As always, massive spoilers.
Needless to say, more spoilers for the whole story of Xenoblade abound below the jump.
This will naturally be a spoiler-heavy post, so look away if you want Xenoblade‘s story to remain a surprise. I’ve been trying to understand the ending for about two weeks and so far I’m left with many more questions than answers.
Of all the decisions that game developers and publishers make, none baffles me more than changing names for change’s own sake during localization. Altering a creator’s work requires justification: the name “Tina” in Final Fantasy VI was intended to sound foreign and mysterious to Japanese audiences but wouldn’t have that effect in North America, so it was changed to “Terra.” People can debate the legitimacy of the reasoning behind that change and explain why they don’t believe it was necessary, especially with the benefit of hindsight; they might say that names like Mario, Luigi, Link, and Cloud are universal, that the name “Cid” is a constant in the Final Fantasy series, or that Tales games regularly use names like Natalia, Chester, Lloyd, and Rita for both English and Japanese with few fan complaints. What no one can argue is the fact that reasoning for the name Terra existed. Thought went into it and so I don’t dispute her name change.
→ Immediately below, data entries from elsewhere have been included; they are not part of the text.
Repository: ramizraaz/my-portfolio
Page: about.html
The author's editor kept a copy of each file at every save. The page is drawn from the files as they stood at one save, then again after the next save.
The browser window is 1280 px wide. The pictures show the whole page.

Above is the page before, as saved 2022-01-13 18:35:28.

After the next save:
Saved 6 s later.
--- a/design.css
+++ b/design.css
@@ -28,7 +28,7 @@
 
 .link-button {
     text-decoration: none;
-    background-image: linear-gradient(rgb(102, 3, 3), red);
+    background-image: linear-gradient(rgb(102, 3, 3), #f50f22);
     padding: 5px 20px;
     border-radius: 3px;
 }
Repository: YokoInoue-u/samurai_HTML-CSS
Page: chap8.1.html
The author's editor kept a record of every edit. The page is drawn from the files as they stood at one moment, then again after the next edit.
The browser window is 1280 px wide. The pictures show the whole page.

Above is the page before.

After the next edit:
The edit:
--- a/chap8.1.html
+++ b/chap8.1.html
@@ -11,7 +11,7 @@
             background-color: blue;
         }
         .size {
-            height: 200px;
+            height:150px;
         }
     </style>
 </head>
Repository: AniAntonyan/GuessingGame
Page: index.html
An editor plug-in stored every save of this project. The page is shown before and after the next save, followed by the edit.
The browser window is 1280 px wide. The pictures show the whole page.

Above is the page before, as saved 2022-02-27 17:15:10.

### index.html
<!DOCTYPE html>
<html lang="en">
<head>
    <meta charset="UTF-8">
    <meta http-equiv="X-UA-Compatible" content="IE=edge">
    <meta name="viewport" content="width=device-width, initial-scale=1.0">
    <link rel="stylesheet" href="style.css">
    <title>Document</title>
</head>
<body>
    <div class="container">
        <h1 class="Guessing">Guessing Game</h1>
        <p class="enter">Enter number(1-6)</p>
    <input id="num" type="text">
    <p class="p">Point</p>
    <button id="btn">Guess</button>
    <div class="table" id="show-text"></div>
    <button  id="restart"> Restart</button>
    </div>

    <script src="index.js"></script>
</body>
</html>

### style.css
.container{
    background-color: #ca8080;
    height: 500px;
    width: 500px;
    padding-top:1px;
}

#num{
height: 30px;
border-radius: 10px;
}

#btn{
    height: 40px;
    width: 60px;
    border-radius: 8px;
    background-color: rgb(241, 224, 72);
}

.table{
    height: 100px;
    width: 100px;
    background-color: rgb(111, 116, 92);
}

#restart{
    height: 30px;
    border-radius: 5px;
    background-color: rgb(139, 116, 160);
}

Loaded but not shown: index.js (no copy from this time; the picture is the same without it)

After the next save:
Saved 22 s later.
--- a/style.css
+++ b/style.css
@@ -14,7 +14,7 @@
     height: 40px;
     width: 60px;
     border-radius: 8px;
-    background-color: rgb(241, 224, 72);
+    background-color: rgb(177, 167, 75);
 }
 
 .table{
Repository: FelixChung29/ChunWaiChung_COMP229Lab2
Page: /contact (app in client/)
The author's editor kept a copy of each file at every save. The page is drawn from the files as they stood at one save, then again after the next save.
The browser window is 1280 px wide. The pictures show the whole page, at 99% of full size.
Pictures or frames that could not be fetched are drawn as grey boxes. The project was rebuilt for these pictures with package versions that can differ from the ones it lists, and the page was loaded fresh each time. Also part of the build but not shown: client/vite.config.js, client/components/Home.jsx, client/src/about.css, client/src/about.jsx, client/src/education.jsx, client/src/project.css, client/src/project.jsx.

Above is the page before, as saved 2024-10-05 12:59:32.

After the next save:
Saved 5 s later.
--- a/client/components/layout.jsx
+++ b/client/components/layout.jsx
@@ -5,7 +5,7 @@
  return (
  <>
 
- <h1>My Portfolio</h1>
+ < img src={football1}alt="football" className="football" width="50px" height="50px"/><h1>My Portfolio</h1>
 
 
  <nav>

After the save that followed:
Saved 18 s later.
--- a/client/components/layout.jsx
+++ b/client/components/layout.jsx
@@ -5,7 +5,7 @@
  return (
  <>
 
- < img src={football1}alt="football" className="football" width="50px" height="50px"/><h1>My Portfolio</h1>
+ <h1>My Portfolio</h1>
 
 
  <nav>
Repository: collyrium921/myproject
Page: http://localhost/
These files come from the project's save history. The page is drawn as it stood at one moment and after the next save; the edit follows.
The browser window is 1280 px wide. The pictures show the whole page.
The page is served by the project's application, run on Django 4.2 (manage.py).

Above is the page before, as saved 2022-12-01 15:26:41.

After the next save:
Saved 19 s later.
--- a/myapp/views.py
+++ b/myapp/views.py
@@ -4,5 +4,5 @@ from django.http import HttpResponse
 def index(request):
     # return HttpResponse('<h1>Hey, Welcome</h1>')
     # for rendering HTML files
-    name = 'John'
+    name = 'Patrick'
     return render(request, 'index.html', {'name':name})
On the far opposite end is the inconsistency of Pokémon naming. For the most part, the series localizes names so that whether English-speaking players are six or sixty, they know that a Bulbasaur is a dinosaur with a bulb. However, the name Pikachu carried over along with other names and portmanteaus like Jirachi, Rayquaza, Lucario, and Pachirisu. The question is why they didn’t change and the answer is—a mystery.
Just as much of a mystery is why Japanese names that would already make sense to English speakers sometimes get changed. Above are a chinchilla Pokémon and its evolution, known as Chillarmy and Chillaccino in the Japanese games, but as Minccino and Cinccino in the English games. The question isn’t whether the changed names are good or bad, but why the changed names are. If anything, “Chillarmy” is likely more easy to pronounce for nine-year-old native English speakers than “Minccino”.
The Final Fantasy VI opera scene: my proof positive that nostalgia has little hold over me. I only needed one look at the GBA version to throw the above lyrics out of my heart.
“Because we can” is a poor argument to change lines—after all, you “can” also not change them—but I’m not a purist. I have my preferences only independently of faithfulness to the original. I don’t know or care which version of Dragon Quest IV is closer to the original, but I do know that I prefer the NES localization over the DS re-localization. I also know that, with only a couple of exceptions, I prefer the SNES localization of Final Fantasy VI over the GBA re-localization that Square-Enix certainly stated was more faithful.
Above all, I believe one thing about localizations: that they should see their ideas through. I may not like the all-over-the-map accents of Dragon Quest IV, but I admire that the team had a vision and ran with it to the greatest extent. Even though I didn’t like it once, that same willingness to change things worked wonders for me with Dragon Quest IX‘s alliteration-rich translation. If Cherry Tree High Comedy Club went all the way to whitewash every Japan-related reference out of the dialogue, I wouldn’t have liked that decision but I could at least say that it wasn’t a house divided. If only legendary Pokémon kept Japanese names and the names of ordinary Pokémon always changed, there would be a certain clarity to the series’ naming conventions.
Just as every spell or special move should be created with a purpose, every word in a game script should be put in with a purpose—and that holds true whether the word is being written on a blank sheet or translated from another language.
Every gamer recognizes the healing room signal: a showdown awaits. No excuses, only battle. What if every room heals the characters? Despite their many differences, Xenoblade and Ys feature automatic health regeneration anywhere in the world, shaping their every enemy. When developers expect that a player will generally be at about 40% HP, they’re more likely to design enemies who can be defeated by characters at about 40% HP. Guess how this works when a player will generally be at 100%!
When heroes always have their full health, villains always use their full strength. Keeping players’ heroes in optimal condition is like throwing down a gauntlet: it announces that everything, everywhere, knows how to kill them and will cut loose trying.